Composite Greenland Paddle

I plan to buy a new composite GL paddle. Two piece. Any comments on brand and models? I am considering a Gearlab and Northern Light brands.

I think the best is the Novorca, but I have been waiting 10 months for mine to show. I had a Northern Lights Aluetian and wasn’t happy with the feel of it or the joints. I’ve heard they have improved upon them since. Currently, I have a Gear Lab and like it though the harder shoulders on mine took a paddle to get used to. Ordered it late on Friday and had it the following Wednesday.

10 months
Wow I been waiting since November , you got me beat. BUT they charged my credit card back in January. I will wait till end of month. if not Iam canceling my order. then getting a Superior Carbon h Greenland.

So to the OP

I have owned three…One Aleutian, one greenland, one Greenland WRC, and two norsaqs…Back then…four to six-ish years ago…Ron could always be counted on to be about three weeks later than his quoted delivery time…they are really excellent…a tad heavier and tougher than Superior, but TEN MONTHS !!! seriously ??? and your card has been charged…Superior Kayaks will do you FAR BETTER than that.

Just had one of the wide loom models (WL) land on my door step the other day. Only five days from ordering to delivery. Haven’t taken it out yet but, boy, am I impressed with this thing. Twenty-seven ounces and absolutely flawless. The smoothest, tightest joint I’ve ever seen and I own some nice paddles.

Northern Light
I have been using Northern Light sectional carbon paddles (3 piece) for years and I have been very satisfied with them.

There is no other paddle that would stand up to the abuse I subject my NLP in the surf and rock gardens.

Some of the joints are not as smooth as my former Werner paddles but they also don’t wear out and become wobbly as the Werners (I had 5 of them).

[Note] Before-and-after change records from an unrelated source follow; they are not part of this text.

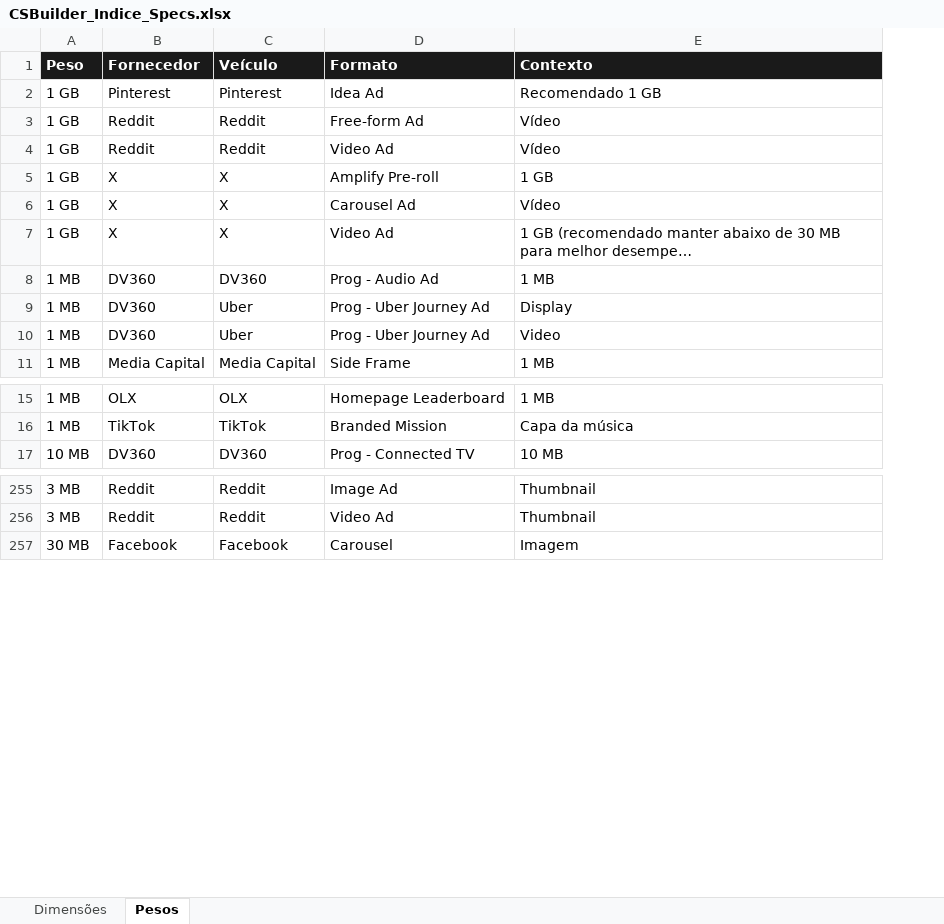
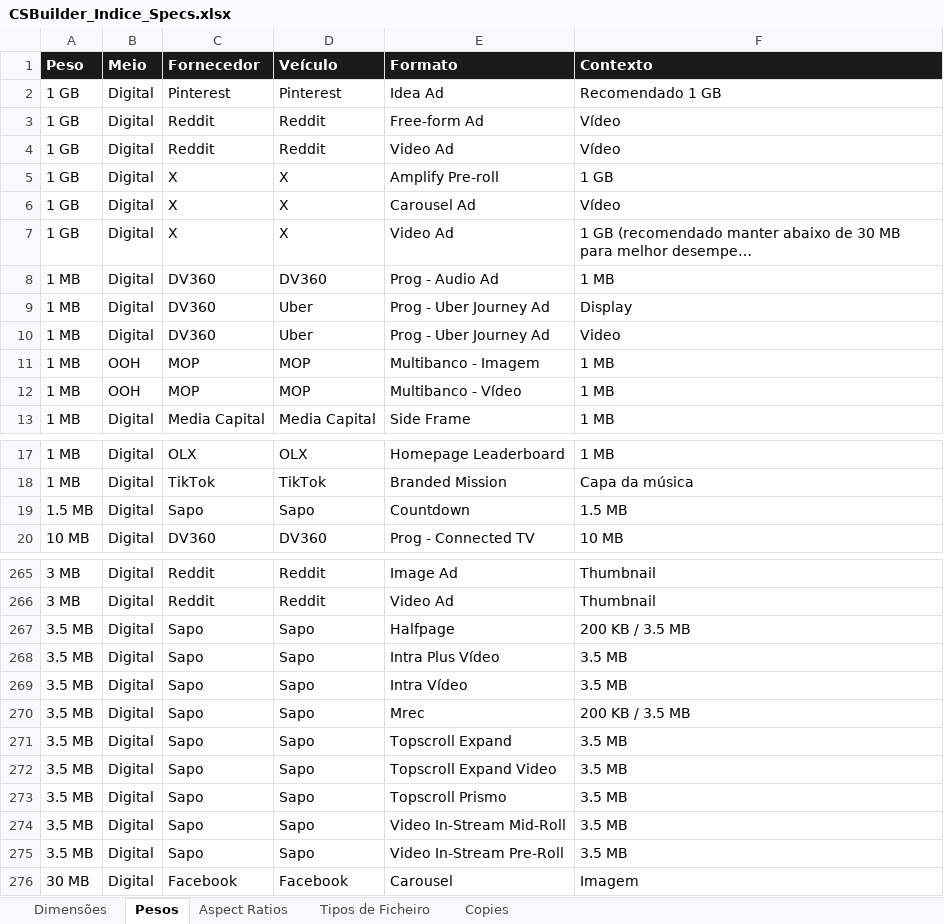
Before and after one commit to claudiarosa00/MS-Builder, an Excel workbook: data/CSBuilder_Indice_Specs.xlsx, sheet Pesos, drawn as a sheet; only a part is shown, gaps mark what is left out; values as stored, in another font and other column widths than the file's, no borders; the diff covers the shown part only; the diff names each change by its address in the sheet, - before the commit and + after, or states it on an @@ line.

```diff
--- a/data/CSBuilder_Indice_Specs.xlsx (sheet Pesos)
+++ b/data/CSBuilder_Indice_Specs.xlsx (sheet Pesos)
+sheet tab: Aspect Ratios
+sheet tab: Tipos de Ficheiro
+sheet tab: Copies
+column B (Meio), rows 2-10: all Digital; row 13: Digital; rows 17-18: Digital | Digital; row 20: Digital; rows 265-266: Digital | Digital; row 276: Digital
+row 11: 1 MB | OOH | MOP | MOP | Multibanco - Imagem | 1 MB
+row 12: 1 MB | OOH | MOP | MOP | Multibanco - Vídeo | 1 MB
+row 19: 1.5 MB | Digital | Sapo | Sapo | Countdown | 1.5 MB
+row 267: 3.5 MB | Digital | Sapo | Sapo | Halfpage | 200 KB / 3.5 MB
+row 268: 3.5 MB | Digital | Sapo | Sapo | Intra Plus Vídeo | 3.5 MB
+row 269: 3.5 MB | Digital | Sapo | Sapo | Intra Vídeo | 3.5 MB
+row 270: 3.5 MB | Digital | Sapo | Sapo | Mrec | 200 KB / 3.5 MB
+row 271: 3.5 MB | Digital | Sapo | Sapo | Topscroll Expand | 3.5 MB
+row 272: 3.5 MB | Digital | Sapo | Sapo | Topscroll Expand Video | 3.5 MB
+row 273: 3.5 MB | Digital | Sapo | Sapo | Topscroll Prismo | 3.5 MB
+row 274: 3.5 MB | Digital | Sapo | Sapo | Video In-Stream Mid-Roll | 3.5 MB
+row 275: 3.5 MB | Digital | Sapo | Sapo | Video In-Stream Pre-Roll | 3.5 MB
```
Also changed, not shown: 7 added rows, 14 removed rows and 3 edited cells elsewhere in this sheet, sheet Dimensões, 1 other file.
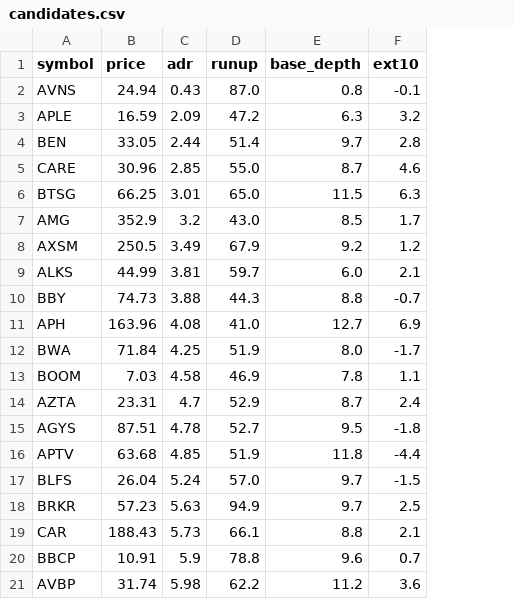
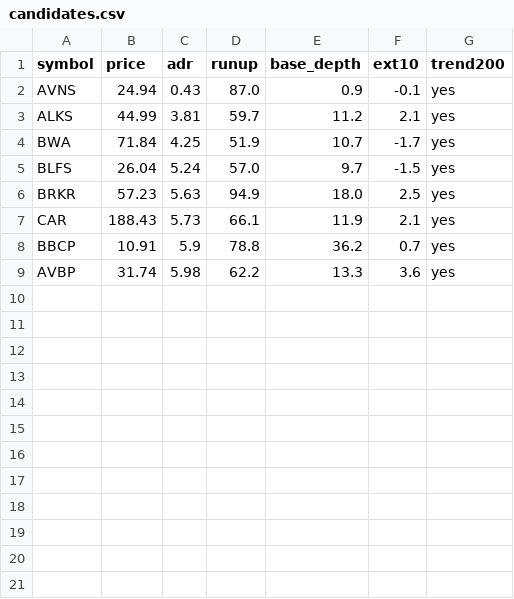
Before and after one commit to lj743287/orb-screener, a CSV file: output/candidates.csv, drawn as a sheet; removed rows and columns are numbered as before the commit, all else as after; the diff names each change by its address in the sheet, - before the commit and + after, or states it on an @@ line.

```diff
--- a/output/candidates.csv
+++ b/output/candidates.csv
+column G (trend200), rows 2-9: all yes
-E2 (base_depth): 0.8
+E2 (base_depth): 0.9
-row 3: APLE | 16.59 | 2.09 | 47.2 | 6.3 | 3.2
-row 4: BEN | 33.05 | 2.44 | 51.4 | 9.7 | 2.8
-row 5: CARE | 30.96 | 2.85 | 55.0 | 8.7 | 4.6
-row 6: BTSG | 66.25 | 3.01 | 65.0 | 11.5 | 6.3
-row 7: AMG | 352.9 | 3.2 | 43.0 | 8.5 | 1.7
-row 8: AXSM | 250.5 | 3.49 | 67.9 | 9.2 | 1.2
-E3 (base_depth): 6.0
+E3 (base_depth): 11.2
-row 10: BBY | 74.73 | 3.88 | 44.3 | 8.8 | -0.7
-row 11: APH | 163.96 | 4.08 | 41.0 | 12.7 | 6.9
-E4 (base_depth): 8.0
+E4 (base_depth): 10.7
-row 13: BOOM | 7.03 | 4.58 | 46.9 | 7.8 | 1.1
-row 14: AZTA | 23.31 | 4.7 | 52.9 | 8.7 | 2.4
-row 15: AGYS | 87.51 | 4.78 | 52.7 | 9.5 | -1.8
-row 16: APTV | 63.68 | 4.85 | 51.9 | 11.8 | -4.4
-E6 (base_depth): 9.7
+E6 (base_depth): 18.0
-E7 (base_depth): 8.8
+E7 (base_depth): 11.9
-E8 (base_depth): 9.6
+E8 (base_depth): 36.2
-E9 (base_depth): 11.2
+E9 (base_depth): 13.3
```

I did reapply the goop that was in the inserts to make a tighter fit and eliminate the minor wobble.

I have the Aleut version too but I am not a fan of that one…

My favorite is the Skinny (shoulderless) since it fatigues me the least and still offers me max hull speed. Light too:

I started this season off…
with a new Gearlab Oyashio (shoulder-less) and I’m very impressed with it. I’ve owned a Superior and have a couple Beale cedar sticks that I also like a lot.

I give high marks to the Gearlab paddles. Great construction and a super price comparatively.

NL no-shoulder
I second the vote for a Northern Light no-shoulder “skinny” GP. Very happy with it, has the same feel and balance as my custom made cedar one but is much tougher and breaks down for travel. Very enjoyable and efficient paddle.

I ordered through Lyle Hancock at Folding kayak Adventures and he tracked down the size I needed and had it shipped within 10 days.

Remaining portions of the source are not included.